## About this exercise
Retype all data exactly as given. Pictures should not be retyped.

## Available records

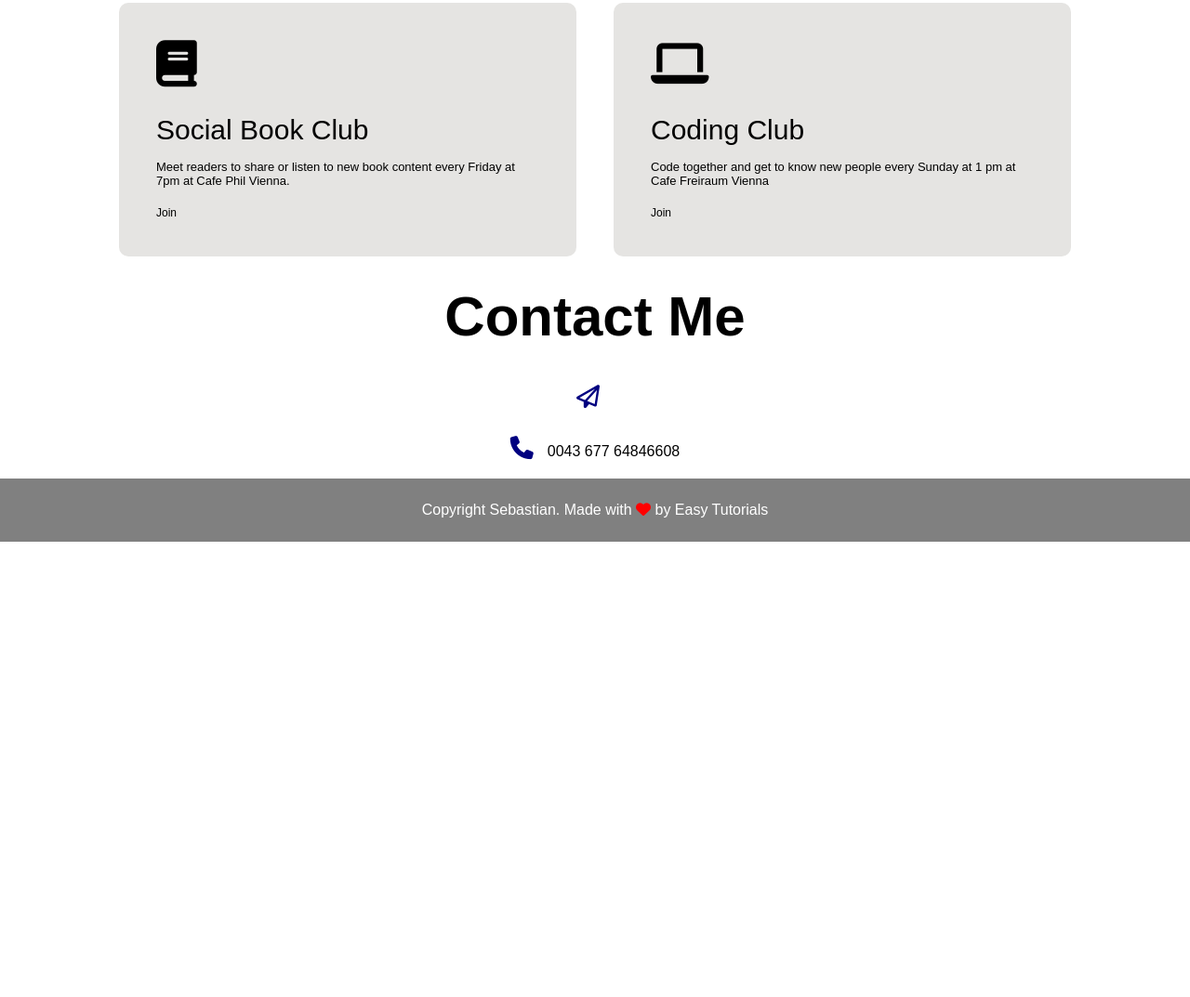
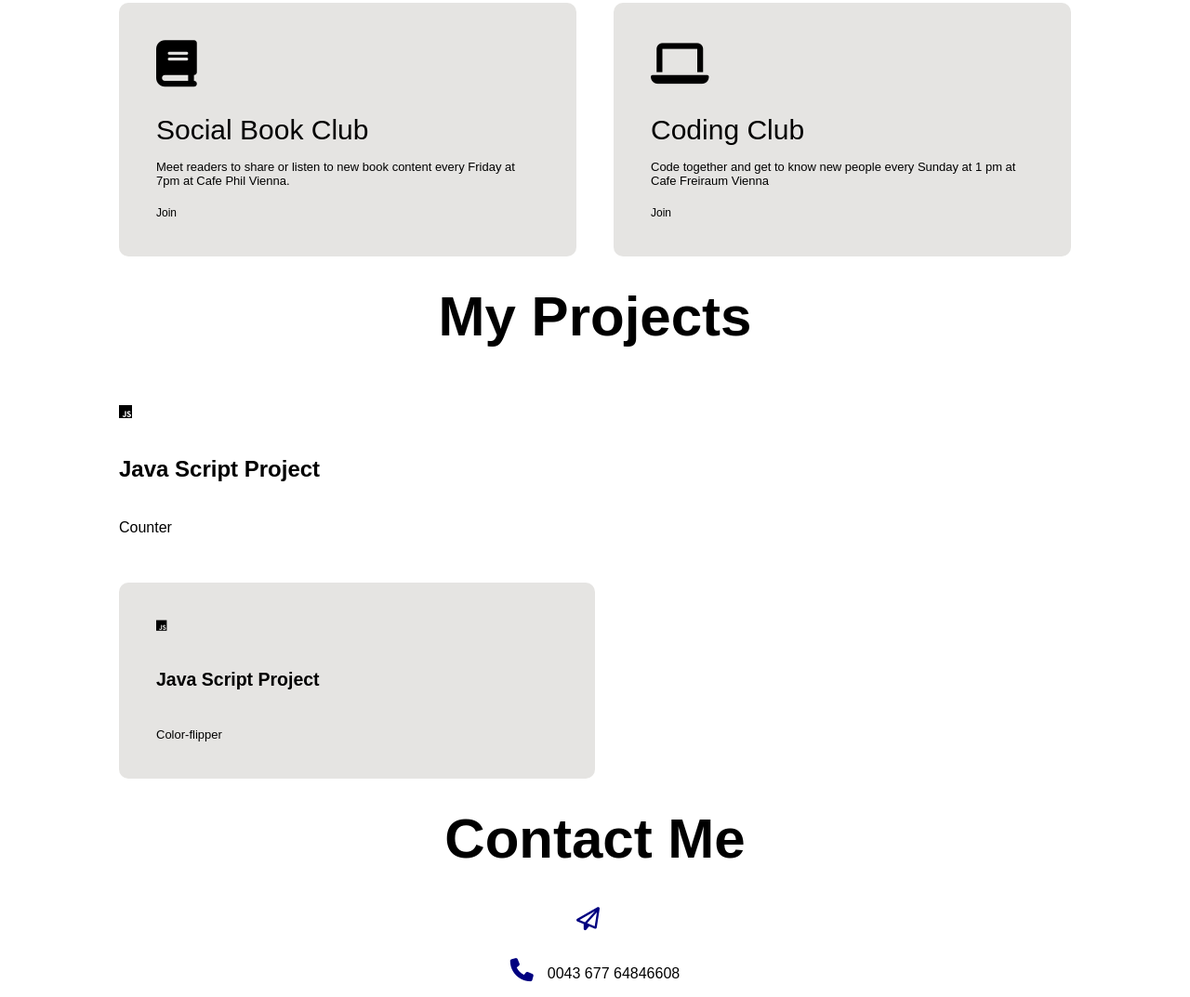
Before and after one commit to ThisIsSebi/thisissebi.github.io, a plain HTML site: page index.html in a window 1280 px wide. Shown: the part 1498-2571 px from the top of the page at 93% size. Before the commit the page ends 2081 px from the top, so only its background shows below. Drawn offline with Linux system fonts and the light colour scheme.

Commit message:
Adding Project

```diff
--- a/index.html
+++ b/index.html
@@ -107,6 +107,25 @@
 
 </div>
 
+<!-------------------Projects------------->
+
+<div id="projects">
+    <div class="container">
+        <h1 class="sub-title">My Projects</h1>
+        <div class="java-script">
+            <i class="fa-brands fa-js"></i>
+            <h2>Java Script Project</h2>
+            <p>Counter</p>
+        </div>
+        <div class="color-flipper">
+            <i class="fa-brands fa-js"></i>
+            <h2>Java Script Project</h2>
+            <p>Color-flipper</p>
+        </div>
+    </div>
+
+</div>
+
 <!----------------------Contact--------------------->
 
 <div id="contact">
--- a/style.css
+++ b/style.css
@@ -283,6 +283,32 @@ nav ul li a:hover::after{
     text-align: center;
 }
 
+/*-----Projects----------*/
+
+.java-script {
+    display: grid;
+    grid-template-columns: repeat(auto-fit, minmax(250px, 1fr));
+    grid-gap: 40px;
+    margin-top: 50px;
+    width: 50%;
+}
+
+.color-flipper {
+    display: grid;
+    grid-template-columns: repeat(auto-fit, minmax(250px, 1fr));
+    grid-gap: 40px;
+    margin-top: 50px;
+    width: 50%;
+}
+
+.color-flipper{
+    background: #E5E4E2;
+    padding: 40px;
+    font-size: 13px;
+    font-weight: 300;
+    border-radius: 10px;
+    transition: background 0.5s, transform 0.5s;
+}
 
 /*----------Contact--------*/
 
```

## Task solution
Before and after one commit to ThisIsSebi/thisissebi.github.io, a plain HTML site: page index.html in a window 1280 px wide. Shown: the part 1498-2571 px from the top of the page at 93% size. Before the commit the page ends 2081 px from the top, so only its background shows below. Drawn offline with Linux system fonts and the light colour scheme.

Commit message:
Adding Project

```diff
--- a/index.html
+++ b/index.html
@@ -107,6 +107,25 @@
 
 </div>
 
+<!-------------------Projects------------->
+
+<div id="projects">
+    <div class="container">
+        <h1 class="sub-title">My Projects</h1>
+        <div class="java-script">
+            <i class="fa-brands fa-js"></i>
+            <h2>Java Script Project</h2>
+            <p>Counter</p>
+        </div>
+        <div class="color-flipper">
+            <i class="fa-brands fa-js"></i>
+            <h2>Java Script Project</h2>
+            <p>Color-flipper</p>
+        </div>
+    </div>
+
+</div>
+
 <!----------------------Contact--------------------->
 
 <div id="contact">
--- a/style.css
+++ b/style.css
@@ -283,6 +283,32 @@ nav ul li a:hover::after{
     text-align: center;
 }
 
+/*-----Projects----------*/
+
+.java-script {
+    display: grid;
+    grid-template-columns: repeat(auto-fit, minmax(250px, 1fr));
+    grid-gap: 40px;
+    margin-top: 50px;
+    width: 50%;
+}
+
+.color-flipper {
+    display: grid;
+    grid-template-columns: repeat(auto-fit, minmax(250px, 1fr));
+    grid-gap: 40px;
+    margin-top: 50px;
+    width: 50%;
+}
+
+.color-flipper{
+    background: #E5E4E2;
+    padding: 40px;
+    font-size: 13px;
+    font-weight: 300;
+    border-radius: 10px;
+    transition: background 0.5s, transform 0.5s;
+}
 
 /*----------Contact--------*/
 
```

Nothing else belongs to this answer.